- What the task asks
Lines that include the string "with" are the ones to copy from the entries below.

Code change snippets:
────────

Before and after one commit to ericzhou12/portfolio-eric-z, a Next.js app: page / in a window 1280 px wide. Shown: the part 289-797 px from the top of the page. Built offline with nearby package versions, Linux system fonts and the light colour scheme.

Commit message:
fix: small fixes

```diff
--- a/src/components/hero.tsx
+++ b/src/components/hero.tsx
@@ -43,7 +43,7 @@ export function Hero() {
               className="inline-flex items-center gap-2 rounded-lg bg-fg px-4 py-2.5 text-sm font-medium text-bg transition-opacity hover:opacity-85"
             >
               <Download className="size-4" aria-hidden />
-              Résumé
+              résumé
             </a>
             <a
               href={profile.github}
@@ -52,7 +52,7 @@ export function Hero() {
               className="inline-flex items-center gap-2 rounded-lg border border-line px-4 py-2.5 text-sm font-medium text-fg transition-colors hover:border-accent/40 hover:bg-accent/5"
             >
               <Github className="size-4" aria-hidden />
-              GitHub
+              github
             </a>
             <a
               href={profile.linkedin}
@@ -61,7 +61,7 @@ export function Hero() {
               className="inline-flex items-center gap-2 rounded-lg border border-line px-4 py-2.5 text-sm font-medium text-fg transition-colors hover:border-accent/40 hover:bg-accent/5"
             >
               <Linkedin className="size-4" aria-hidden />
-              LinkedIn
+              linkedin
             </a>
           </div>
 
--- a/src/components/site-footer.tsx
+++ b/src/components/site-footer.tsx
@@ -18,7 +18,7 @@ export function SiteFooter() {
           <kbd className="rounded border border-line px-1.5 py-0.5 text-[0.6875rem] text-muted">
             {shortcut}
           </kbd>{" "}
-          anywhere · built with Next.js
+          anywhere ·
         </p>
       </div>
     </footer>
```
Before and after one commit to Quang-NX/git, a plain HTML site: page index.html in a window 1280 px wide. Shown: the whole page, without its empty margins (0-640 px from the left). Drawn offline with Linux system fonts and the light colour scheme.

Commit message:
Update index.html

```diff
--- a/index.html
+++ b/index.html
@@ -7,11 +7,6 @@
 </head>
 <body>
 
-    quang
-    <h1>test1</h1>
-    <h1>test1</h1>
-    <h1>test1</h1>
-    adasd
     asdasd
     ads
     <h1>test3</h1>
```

────────

- The answer
Before and after one commit to ericzhou12/portfolio-eric-z, a Next.js app: page / in a window 1280 px wide. Shown: the part 289-797 px from the top of the page. Built offline with nearby package versions, Linux system fonts and the light colour scheme.
-          anywhere · built with Next.js
Before and after one commit to Quang-NX/git, a plain HTML site: page index.html in a window 1280 px wide. Shown: the whole page, without its empty margins (0-640 px from the left). Drawn offline with Linux system fonts and the light colour scheme.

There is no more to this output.